Zambia's Government Criticized for Harassing Journalists

The International Press Institute has expressed concern over the arrest and upcoming trial of Zambia Post newspaper Editor Chansa Kabwela.

The group reportedly said the Zambian government is using trumped-up criminal charges as a tool for intimidating and harassing journalists critical of the government.

Kabwela, whose trial is to begin August fifth, is charged with distributing obscene materials in order to corrupt what the government called the morals of society.

She reportedly sent pictures to government officials of a woman whose baby died while giving birth outside of a hospital during Zambia’s long nurses’ strike this year.

Sam Mujuda, legal counsel and deputy editor-in-chief for Post newspaper said the newspaper felt it was doing a citizen’s duty by sending the pictures to Vice President George Kunda.

“When we saw the pictures as editorial management, the pictures were quite disgusting; they were quite gruesome, quite shocking. And we decided that we could not publish them in the newspaper…so we decided that the most important thing was to bring it to the attention of the authorities,” he said.

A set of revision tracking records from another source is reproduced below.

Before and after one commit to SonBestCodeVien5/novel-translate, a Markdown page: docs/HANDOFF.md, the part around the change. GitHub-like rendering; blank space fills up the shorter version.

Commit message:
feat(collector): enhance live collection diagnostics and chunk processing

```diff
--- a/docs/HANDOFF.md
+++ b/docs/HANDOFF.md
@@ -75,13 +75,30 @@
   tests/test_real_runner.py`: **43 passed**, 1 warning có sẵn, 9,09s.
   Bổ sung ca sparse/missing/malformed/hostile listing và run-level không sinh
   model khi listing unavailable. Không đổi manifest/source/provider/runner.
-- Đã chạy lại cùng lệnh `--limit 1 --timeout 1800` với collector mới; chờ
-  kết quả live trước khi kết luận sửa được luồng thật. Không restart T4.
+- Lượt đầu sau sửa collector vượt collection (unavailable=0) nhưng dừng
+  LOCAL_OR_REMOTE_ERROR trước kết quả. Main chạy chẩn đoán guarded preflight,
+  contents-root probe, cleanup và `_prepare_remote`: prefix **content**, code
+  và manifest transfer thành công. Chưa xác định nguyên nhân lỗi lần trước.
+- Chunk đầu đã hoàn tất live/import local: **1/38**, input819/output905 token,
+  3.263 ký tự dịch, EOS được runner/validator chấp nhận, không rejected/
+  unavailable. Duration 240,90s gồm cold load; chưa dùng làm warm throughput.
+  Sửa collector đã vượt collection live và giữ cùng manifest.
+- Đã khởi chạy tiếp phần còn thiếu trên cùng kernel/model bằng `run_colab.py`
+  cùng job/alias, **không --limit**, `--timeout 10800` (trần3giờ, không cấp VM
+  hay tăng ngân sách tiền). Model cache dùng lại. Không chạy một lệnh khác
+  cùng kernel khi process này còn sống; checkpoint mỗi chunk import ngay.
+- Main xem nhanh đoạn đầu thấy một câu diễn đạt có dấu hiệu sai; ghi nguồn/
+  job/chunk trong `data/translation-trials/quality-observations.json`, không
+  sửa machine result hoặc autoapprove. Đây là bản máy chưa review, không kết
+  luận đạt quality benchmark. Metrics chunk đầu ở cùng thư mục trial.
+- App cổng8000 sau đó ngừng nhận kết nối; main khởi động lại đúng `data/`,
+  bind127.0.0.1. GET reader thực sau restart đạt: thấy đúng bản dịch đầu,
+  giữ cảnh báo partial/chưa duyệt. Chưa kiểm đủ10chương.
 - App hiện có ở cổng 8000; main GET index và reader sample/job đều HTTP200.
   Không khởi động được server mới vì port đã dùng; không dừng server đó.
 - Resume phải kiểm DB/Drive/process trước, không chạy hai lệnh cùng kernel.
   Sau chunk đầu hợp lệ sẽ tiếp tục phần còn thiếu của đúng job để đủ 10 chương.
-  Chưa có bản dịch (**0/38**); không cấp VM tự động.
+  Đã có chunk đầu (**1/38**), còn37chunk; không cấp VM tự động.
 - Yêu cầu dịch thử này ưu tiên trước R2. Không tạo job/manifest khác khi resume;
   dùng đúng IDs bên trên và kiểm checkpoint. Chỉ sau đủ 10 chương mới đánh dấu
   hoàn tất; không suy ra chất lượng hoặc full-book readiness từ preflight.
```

Mujuda said the Post editors sent the pictures to Vice President Kunda because they wanted the government to take action to end the protracted nurses’ strike.

“We decided to send them to the Vice President because we felt the government was not doing anything tangible to resolve this strike action… so we felt there was need for the government to take this case quite seriously…so we felt we did a noble duty, apart from being journalists, but as members of society,” he Mujuda said.

He denied that the Post newspaper was making a political statement by sending the pictures to the vice president.

“We sent these pictures in secrecy. This issue was never discussed until the president came out openly at his press conference to discuss about those pictures,” he said.

Mujuda accused the Zambian government of looking for ways to shut down the Post newspaper.

“The president did not see the suffering of that woman. I think it is him who has decided to bring politics into it. He’s bringing politics to it because it’s the Post newspaper that brought it out. The president is on record as having vowed to make sure that the Post is closed,” Mujuda said.

Former Zambian Information Minister Mike Mulongoti, speaking in his capacity as an independent Zambian citizen, said Editor Kabwela violated Section 177 [1A] of Zambian law.

“The law prohibits receiving, circulating, [and] possession and once you are found with them, you must now justify why you are found with them,” he said.

Mulongoti denied the Post accusation that the arrest of Kabwela was yet another move by the Zambian government to shut down the Post.

“Well, I do not know whether the indictment is against the Post or against the editor because she’s the one who wrote the letter which accompanied these pictures. And this is why they went for the author of the letter,” Mulongoti said.

He said Zambian courts are independent, and that Editor Kabwela is innocent until proven guilty by the prosecution.